TASK PROMPT:
Repeat each entry as written and leave the images out of the copy.

SUPPLIED RECORDS:
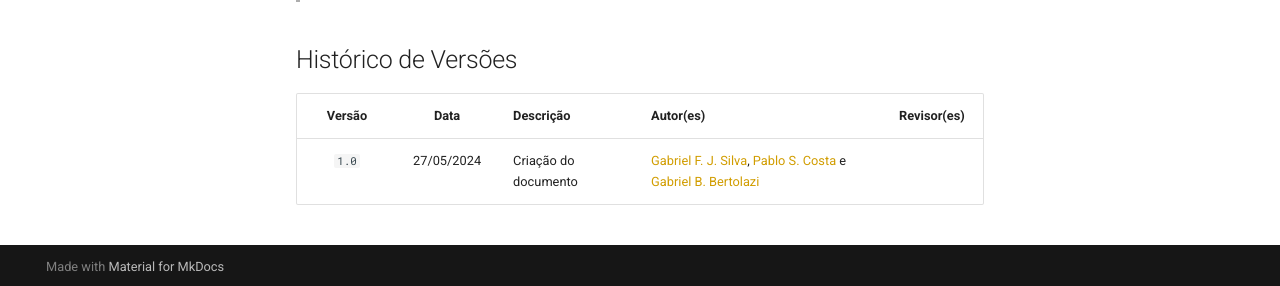
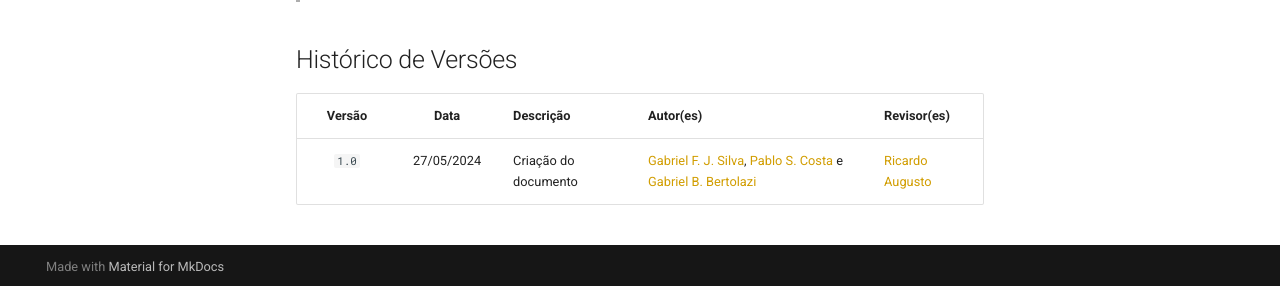
Before and after one commit to Requisitos-de-Software/2024.1-Serasa, an MkDocs documentation site: the page built from docs/modelagem/agil/historias_de_usuario.md, in a window 1280 px wide and 900 px high, scrolled down 4457 px. Shown: the part 611-897 px from the top of the window. Built offline with MkDocs 1.6.1 and Material for MkDocs 9.7.7, drawn with Linux system fonts in a browser that asks for light colours; comment, search, counter and statistics services are not loaded.

Commit message:
adicionando revisor

```diff
--- a/docs/modelagem/agil/historias_de_usuario.md
+++ b/docs/modelagem/agil/historias_de_usuario.md
@@ -85,7 +85,7 @@ Para validar as histórias de usuário, realizamos uma entrevista com o Product
 
 | Versão | Data | Descrição | Autor(es) | Revisor(es) |
 | :----: | :--: | --------- | ----------- | ------ |
-| `1.0`  | 27/05/2024 | Criação do documento | [Gabriel F. J. Silva](https://github.com/MMcLovin), [Pablo S. Costa][PabloGH] e [Gabriel B. Bertolazi][GabrielBGH] |   |
+| `1.0`  | 27/05/2024 | Criação do documento | [Gabriel F. J. Silva](https://github.com/MMcLovin), [Pablo S. Costa][PabloGH] e [Gabriel B. Bertolazi][GabrielBGH] |  [Ricardo Augusto][RicardoGH] |
 
 
 [ClaudioGH]: https://github.com/claudiohsc
```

ANSWER FOR THIS EXERCISE:
Before and after one commit to Requisitos-de-Software/2024.1-Serasa, an MkDocs documentation site: the page built from docs/modelagem/agil/historias_de_usuario.md, in a window 1280 px wide and 900 px high, scrolled down 4457 px. Shown: the part 611-897 px from the top of the window. Built offline with MkDocs 1.6.1 and Material for MkDocs 9.7.7, drawn with Linux system fonts in a browser that asks for light colours; comment, search, counter and statistics services are not loaded.

Commit message:
adicionando revisor

```diff
--- a/docs/modelagem/agil/historias_de_usuario.md
+++ b/docs/modelagem/agil/historias_de_usuario.md
@@ -85,7 +85,7 @@ Para validar as histórias de usuário, realizamos uma entrevista com o Product
 
 | Versão | Data | Descrição | Autor(es) | Revisor(es) |
 | :----: | :--: | --------- | ----------- | ------ |
-| `1.0`  | 27/05/2024 | Criação do documento | [Gabriel F. J. Silva](https://github.com/MMcLovin), [Pablo S. Costa][PabloGH] e [Gabriel B. Bertolazi][GabrielBGH] |   |
+| `1.0`  | 27/05/2024 | Criação do documento | [Gabriel F. J. Silva](https://github.com/MMcLovin), [Pablo S. Costa][PabloGH] e [Gabriel B. Bertolazi][GabrielBGH] |  [Ricardo Augusto][RicardoGH] |
 
 
 [ClaudioGH]: https://github.com/claudiohsc
```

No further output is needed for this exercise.